A timber pier that the town recently rebuilt would be reused,” Bannon said.
“It is a fairly significant project, also one that will provide significant opportunity for the town by the increased capacity,” Bannon said.
Rotella says the space is needed. The municipal marina has a waiting list.
When the 267-foot Constitution comes calling, she takes up most of the dock, but there are also lots of smaller vessels that use the harbor.
“We had two catamarans that spent over a month with us on the town dock this year, and those two boats alone took up more than half of our 315-foot dock,” Rotella said. “The extra 85 feet, which would bring us to 400 feet, and the slips on the back of the proposed dock would allow us to house more transient boaters.”
The project also will improve the safety, stability and performance of existing docks, Bannon said. The new design will entail a permanent installation. Right now, the floats and gangways have to be removed seasonally, the engineer said.
The proposed infrastructure also will accommodate larger vessels and will allow adding security that meets U.S. Coast Guard requirements.
GEI started the project last summer with a site survey and inspection and created five designs, which were further refined after GEI staff met with Rotella and Harbormaster Mike Orsmby.

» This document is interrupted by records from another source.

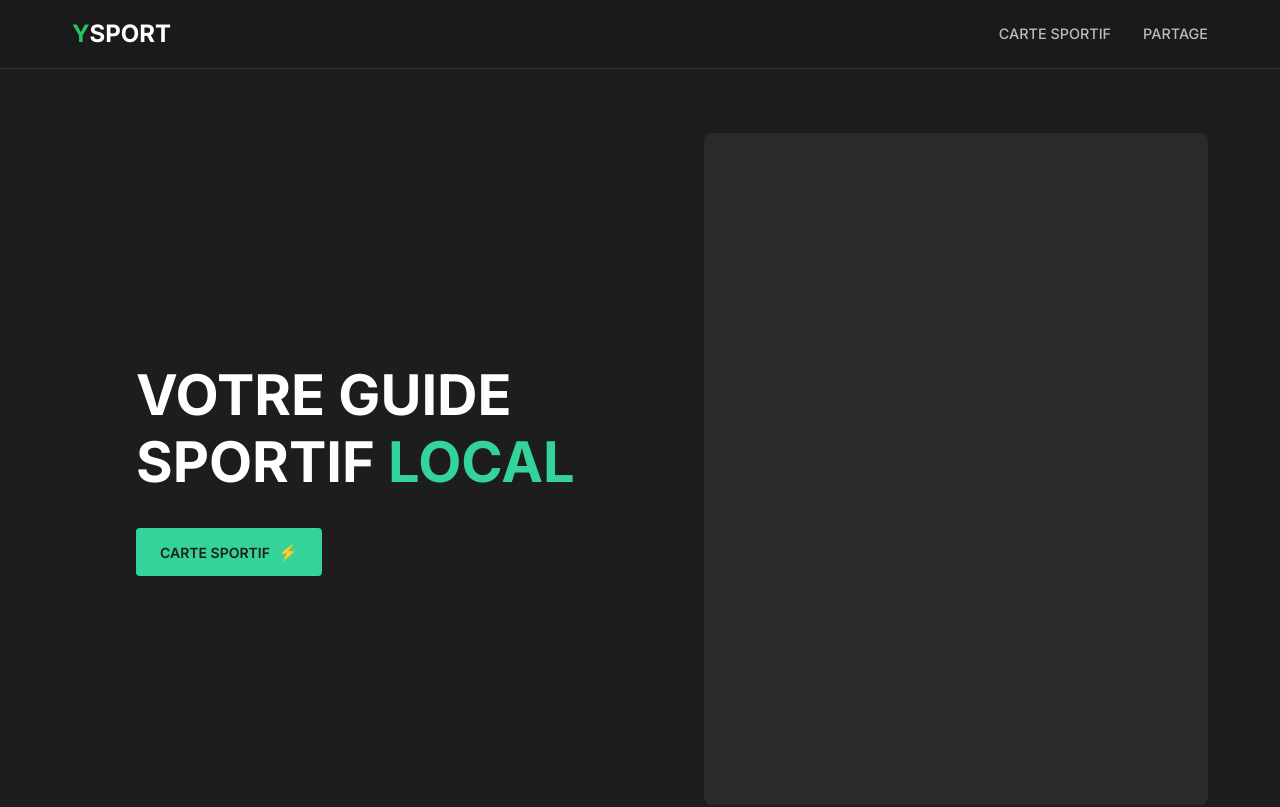
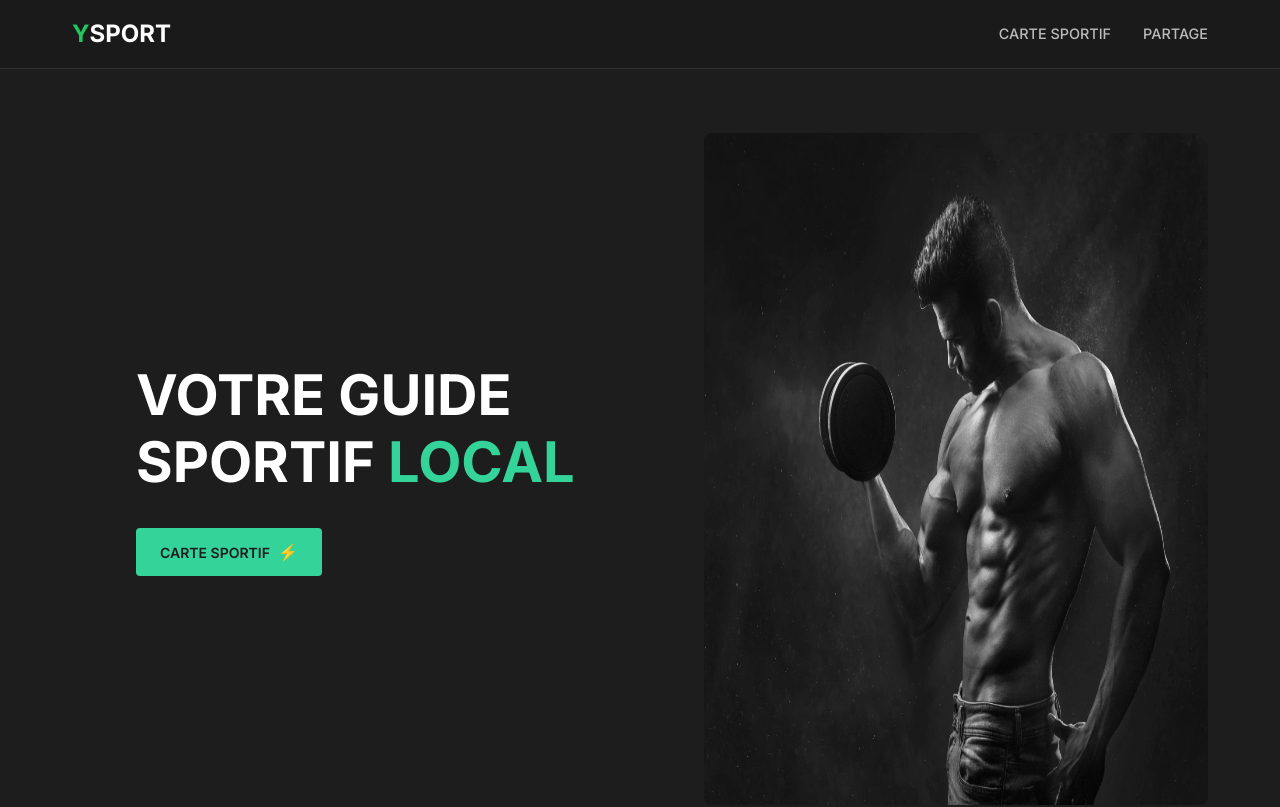
Before and after one commit to ManuYao/Sport, a React (Create React App) app in the folder client/: page /home in a window 1280 px wide. Shown: the top 807 px of the page. Built offline with nearby package versions, Linux system fonts and the light colour scheme.

Commit message:
🎨 v0.3.5 - FEAT: Intégration image Home
- 🏠 Home :
 • Ajout image principale

Note: Enrichissement visuel de la page d'accueil

```diff
--- a/client/src/pages/Home.jsx
+++ b/client/src/pages/Home.jsx
@@ -1,8 +1,9 @@
 import React, { useState } from 'react';
 import { useNavigate } from 'react-router-dom';
-import '../styles/pages/Home.scss';
 import CustomAlert from '../components/CustomAlert';
 import Navbar from '../components/NavBar';
+import '../styles/pages/Home.scss';
+import heroImage from '../images/sport_img_home.jpg';
 
 const Home = () => {
   const navigate = useNavigate();
@@ -29,7 +30,12 @@ const Home = () => {
           </button>
         </div>
         <div className="hero-image">
-          <div className="image-placeholder"></div>
+          {/* Remplacement du placeholder par l'image */}
+          <img
+            src={heroImage}
+            alt="Hero sportif"
+            className="image-placeholder" // On garde la même classe pour conserver vos styles
+          />
         </div>
       </section>
 
```
Also changed, not shown: client/src/images/sport_img_home.jpg (added).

The engineer said there are a variety of grants Bucksport could pursue to fund the project, including a U.S. Fish and Wildlife boating infrastructure grant as well as possible Holtrachem investments in the Penobscot River.
The Holtrachem funds date back to a 2000 suit against Holtrachem and Mallinckrodt, which did business on the Penobscot River in Orrington before Holtrachem took over the site. The Natural Resources Defense Council and the Maine People’s Alliance won a federal district court case after alleging that the companies caused “an imminent and substantial endangerment to health and the environment as a result of discharging mercury into the Penobscot River,” according to the Maine Department of Environmental Protection (DEP).
Lessard said Holtrachem has shown interest in Bucksport’s project.
“You can start to see how there could be a funding package put together if you explore several of these to make this project happen without a significant investment from the town,” said Bannon.
This fall and winter, GEI will get permitting underway with the Maine DEP and the Army Corps of Engineers.
Next summer, the final design should be done with earliest potential construction occurring in the winter of 2022, Bannon said.
Council Chairman Peter Stewart said the council at some point needs to discuss whether the town is “looking to turn ourselves into a cruise port that accepts ships from all over the world. It could turn into something we’re not quite ready for or we are ready for. I think it’s something we need to make sure we have that discussion on.”